  • To search for an exact phrase, include the phrase in quotation marks
    g. “notebook computer”
  • To search for  an exact phase when a word is unknown use an asteriskfor that word
    g. “Mary had a * lamb”
  • To search for  items that may be known by 2 different names, use OR(in capitals) between the names
    g. “miniature OR small”
  • To exclude a word from a search add a minus sign(no gap) in front of the word.
    g.  “notebook computer” -HP
  • To include a word in a search use AND(in capitals).
    g.  “laser printer” AND colour
  • To search within a website use site:
    g. PCupdate
  • To find the definition of a word use define:
    g.  define: megabyte
  • To translate words from one language to another use translate
    g.  translate “Mary had a little lamb” to French.
  • Google can also be used for arithmetic calculations to Add, Subtract, Multiple, Divide, Percentage and Power.
    g. 1024+456,  1024-456,  1024*456,  1024/456,  45% of 456 &  6^4.

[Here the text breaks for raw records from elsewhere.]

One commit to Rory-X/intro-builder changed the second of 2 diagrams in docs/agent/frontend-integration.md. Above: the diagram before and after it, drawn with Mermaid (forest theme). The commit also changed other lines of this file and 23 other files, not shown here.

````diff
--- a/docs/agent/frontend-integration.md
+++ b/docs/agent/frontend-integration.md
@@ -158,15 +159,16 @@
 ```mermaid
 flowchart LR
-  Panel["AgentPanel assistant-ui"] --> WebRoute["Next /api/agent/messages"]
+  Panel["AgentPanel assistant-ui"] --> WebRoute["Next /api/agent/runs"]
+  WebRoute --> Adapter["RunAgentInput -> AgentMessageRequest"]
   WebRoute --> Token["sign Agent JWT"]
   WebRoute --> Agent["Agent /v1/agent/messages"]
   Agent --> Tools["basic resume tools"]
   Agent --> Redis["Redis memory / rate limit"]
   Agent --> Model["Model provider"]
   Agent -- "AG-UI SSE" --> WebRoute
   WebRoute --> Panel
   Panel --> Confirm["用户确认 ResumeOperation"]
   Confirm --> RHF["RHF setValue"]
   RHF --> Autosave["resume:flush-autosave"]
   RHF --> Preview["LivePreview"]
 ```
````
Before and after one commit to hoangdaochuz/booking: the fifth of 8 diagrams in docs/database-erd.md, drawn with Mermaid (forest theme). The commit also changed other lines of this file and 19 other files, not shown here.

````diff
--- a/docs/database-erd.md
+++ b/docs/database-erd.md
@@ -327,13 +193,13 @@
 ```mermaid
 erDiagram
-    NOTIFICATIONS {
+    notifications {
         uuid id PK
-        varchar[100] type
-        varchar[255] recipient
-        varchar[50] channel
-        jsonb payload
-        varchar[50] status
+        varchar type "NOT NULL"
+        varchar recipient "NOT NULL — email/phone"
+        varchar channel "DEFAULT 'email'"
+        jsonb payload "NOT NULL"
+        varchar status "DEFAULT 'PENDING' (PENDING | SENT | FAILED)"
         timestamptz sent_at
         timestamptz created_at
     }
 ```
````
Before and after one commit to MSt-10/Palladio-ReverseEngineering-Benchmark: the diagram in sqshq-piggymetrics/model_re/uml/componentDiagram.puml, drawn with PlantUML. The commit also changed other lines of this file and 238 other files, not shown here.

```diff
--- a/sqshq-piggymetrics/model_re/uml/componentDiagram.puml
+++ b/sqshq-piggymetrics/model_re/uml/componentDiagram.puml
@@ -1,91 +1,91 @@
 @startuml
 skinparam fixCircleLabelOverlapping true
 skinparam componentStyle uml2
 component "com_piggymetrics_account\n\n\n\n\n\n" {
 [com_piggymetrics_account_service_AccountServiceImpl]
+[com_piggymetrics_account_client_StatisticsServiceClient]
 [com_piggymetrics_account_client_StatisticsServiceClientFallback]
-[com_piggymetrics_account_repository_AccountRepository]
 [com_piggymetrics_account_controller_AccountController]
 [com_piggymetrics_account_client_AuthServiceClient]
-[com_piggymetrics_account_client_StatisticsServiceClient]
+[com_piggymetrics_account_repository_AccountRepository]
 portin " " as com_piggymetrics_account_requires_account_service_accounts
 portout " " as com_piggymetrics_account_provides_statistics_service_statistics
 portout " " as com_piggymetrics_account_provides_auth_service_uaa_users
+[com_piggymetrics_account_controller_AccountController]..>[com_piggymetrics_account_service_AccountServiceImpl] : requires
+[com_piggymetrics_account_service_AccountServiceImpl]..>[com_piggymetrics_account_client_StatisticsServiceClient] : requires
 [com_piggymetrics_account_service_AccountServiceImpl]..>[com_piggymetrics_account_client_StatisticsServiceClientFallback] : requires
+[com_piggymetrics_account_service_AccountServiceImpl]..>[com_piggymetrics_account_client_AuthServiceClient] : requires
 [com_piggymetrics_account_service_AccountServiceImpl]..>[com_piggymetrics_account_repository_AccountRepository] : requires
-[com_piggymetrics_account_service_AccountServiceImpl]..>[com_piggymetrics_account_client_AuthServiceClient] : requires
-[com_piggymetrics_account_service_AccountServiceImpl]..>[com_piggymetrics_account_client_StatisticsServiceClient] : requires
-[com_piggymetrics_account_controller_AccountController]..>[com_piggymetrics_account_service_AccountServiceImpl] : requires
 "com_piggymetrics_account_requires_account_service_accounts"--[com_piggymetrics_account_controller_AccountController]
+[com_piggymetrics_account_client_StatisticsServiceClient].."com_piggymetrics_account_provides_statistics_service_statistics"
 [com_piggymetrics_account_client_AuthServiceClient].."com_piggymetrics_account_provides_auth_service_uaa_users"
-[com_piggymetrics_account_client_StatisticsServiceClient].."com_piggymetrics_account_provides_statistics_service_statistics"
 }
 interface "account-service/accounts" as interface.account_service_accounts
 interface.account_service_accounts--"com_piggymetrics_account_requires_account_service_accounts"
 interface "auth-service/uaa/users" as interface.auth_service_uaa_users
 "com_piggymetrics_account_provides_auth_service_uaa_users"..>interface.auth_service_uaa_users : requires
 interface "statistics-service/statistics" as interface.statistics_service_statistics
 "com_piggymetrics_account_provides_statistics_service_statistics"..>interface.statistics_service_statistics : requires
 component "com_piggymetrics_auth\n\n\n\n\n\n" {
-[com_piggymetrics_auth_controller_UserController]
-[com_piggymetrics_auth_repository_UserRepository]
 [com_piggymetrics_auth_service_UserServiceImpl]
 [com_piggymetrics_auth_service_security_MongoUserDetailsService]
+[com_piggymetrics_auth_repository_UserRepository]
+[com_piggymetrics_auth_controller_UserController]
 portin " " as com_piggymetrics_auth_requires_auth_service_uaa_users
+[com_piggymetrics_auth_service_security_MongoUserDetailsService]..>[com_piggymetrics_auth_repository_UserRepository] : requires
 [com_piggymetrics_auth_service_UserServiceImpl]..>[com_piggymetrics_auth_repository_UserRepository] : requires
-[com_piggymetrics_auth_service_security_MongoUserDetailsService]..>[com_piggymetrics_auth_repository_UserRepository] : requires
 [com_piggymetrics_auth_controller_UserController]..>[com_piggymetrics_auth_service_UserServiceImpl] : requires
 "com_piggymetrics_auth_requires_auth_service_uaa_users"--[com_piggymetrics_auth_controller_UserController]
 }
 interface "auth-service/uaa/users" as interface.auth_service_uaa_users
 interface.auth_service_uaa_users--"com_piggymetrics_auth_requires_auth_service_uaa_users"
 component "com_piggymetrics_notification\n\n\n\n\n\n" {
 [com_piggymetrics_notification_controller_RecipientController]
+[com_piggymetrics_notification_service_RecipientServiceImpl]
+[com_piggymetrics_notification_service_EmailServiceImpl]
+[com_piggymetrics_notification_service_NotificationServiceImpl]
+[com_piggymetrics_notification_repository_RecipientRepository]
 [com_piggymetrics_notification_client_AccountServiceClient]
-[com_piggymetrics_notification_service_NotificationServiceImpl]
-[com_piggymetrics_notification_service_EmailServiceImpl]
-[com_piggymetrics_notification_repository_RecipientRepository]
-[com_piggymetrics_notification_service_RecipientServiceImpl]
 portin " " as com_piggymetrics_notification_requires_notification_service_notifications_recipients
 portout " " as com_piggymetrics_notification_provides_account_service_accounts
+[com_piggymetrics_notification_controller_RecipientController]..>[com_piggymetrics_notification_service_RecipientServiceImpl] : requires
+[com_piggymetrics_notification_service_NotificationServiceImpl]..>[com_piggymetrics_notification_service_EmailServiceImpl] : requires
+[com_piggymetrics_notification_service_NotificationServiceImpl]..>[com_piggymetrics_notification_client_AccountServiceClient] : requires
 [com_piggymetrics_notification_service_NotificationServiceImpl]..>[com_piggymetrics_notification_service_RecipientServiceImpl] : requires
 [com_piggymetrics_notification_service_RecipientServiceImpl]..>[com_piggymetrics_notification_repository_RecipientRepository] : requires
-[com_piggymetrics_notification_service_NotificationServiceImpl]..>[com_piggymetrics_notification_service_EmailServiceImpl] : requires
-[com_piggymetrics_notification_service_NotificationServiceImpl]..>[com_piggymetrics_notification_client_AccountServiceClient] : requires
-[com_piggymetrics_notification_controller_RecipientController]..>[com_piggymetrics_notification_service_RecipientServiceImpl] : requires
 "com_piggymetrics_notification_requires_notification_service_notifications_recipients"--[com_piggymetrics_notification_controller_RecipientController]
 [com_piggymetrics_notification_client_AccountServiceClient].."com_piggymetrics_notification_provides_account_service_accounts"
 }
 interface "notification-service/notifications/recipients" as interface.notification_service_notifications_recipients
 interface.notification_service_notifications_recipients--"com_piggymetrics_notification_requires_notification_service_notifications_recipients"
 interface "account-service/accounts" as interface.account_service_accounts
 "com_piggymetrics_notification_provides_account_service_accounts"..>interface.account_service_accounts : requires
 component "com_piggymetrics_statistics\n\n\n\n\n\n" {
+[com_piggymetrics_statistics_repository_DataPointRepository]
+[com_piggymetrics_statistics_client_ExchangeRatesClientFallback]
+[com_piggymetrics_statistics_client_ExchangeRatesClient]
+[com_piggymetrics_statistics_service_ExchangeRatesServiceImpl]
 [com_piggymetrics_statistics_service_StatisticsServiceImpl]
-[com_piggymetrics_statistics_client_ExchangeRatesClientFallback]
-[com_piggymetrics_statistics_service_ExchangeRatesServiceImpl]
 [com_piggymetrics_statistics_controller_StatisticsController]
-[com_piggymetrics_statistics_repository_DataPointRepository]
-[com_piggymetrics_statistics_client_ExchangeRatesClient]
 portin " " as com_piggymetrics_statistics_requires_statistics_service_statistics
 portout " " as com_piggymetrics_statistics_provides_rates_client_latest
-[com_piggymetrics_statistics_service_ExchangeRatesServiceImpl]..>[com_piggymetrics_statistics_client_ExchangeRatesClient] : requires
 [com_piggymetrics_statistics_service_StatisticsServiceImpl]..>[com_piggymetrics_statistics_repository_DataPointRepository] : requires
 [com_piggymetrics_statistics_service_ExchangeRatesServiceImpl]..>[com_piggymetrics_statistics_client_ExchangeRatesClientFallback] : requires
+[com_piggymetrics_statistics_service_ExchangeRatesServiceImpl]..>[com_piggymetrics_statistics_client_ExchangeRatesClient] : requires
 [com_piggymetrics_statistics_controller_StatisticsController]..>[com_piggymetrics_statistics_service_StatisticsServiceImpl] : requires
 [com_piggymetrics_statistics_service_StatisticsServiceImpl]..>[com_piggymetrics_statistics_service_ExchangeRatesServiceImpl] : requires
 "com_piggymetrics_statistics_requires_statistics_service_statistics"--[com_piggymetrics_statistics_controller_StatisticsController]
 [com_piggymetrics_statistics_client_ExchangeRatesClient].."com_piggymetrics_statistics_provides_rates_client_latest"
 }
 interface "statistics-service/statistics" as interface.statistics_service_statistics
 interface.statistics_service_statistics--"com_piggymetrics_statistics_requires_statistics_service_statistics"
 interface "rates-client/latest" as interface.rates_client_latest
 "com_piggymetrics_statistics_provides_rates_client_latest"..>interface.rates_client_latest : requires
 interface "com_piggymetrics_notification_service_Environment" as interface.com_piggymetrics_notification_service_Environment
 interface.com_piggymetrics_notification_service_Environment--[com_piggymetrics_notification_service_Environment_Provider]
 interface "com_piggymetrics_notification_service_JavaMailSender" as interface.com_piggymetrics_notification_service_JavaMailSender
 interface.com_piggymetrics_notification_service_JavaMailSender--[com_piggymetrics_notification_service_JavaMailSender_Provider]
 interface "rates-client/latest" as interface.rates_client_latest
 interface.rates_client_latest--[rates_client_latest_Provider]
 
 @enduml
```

The term “Advanced search techniques” is a little misleading as most would find the techniques presented are simple and easy to remember. For those wishing to further investigate Google searching Paul has provided links to 3 web pages below.

37 Advanced Google Search Tips for Smarter Searching


How to Use Advanced Google Search Commands


Google Tricks That Will Change the Way You Search



To conclude this topic George Skarbek suggested members should consider using Google’s “Advanced Search”. To display Google’s “Advanced Search” window, select “settings” then “Advanced Search” from the Google home page. (Figure 11).  Alternatively enter “advanced search” in the standard Google search box.


The “Advanced Search” window displays rows of search boxes where the different type of search queries can be entered. The search terms used in these boxes have been mentioned earlier but don’t need to be remembered because examples are shown to the right of each box. As the graphic below (Figure 12) is a little hard to read, the title of each search boxes is listed below.


  • Box 1 – All these words e. type in all important words
  • Box 2 – This exact word or phrase e. quotation marks
  • Box 3 – Any of these words e. OR
  • Box 4 – None of these words e. –
  • Box 5 – Numbers ranging from e. place 2 full stops between the numbers


Figure 11 – Google Advanced Search Window



After entering search terms in the 5 search boxes above, searches can then be narrowed further according to language, region, last update, site or domain, terms appearing, safe search, file type, and usage rights in the “narrow your results by” section below. George mentioned how useful he finds the “last update” option when for example searching for “recent windows problems”.




A tip from an audience member suggested using for anonymous internet searching. Startpage uses Google’s search engine, but acts much like a VPN yielding search results that appear to Google as originating from Startpage. Therefore Startpage can be viewed as an intermediary with search results that are anonymous and encrypted.




The meeting concluded with a general discussion and testing of screen sharing using Zoom. The reason for this was to investigate why the audience found text from one of the night’s presentations at times unreadable. It was eventually found that the presenter had ticked the “Optimise Screen sharing for video clip” box when sharing webpages from his screen. This discussion & testing will prove very worthwhile when Screen sharing is used in future meetings. The conclusion, only tick “Optimise Screen sharing for video clip” when showing videos, then untick when the video is completed.


Figure 12 – Zoom Screen Sharing Window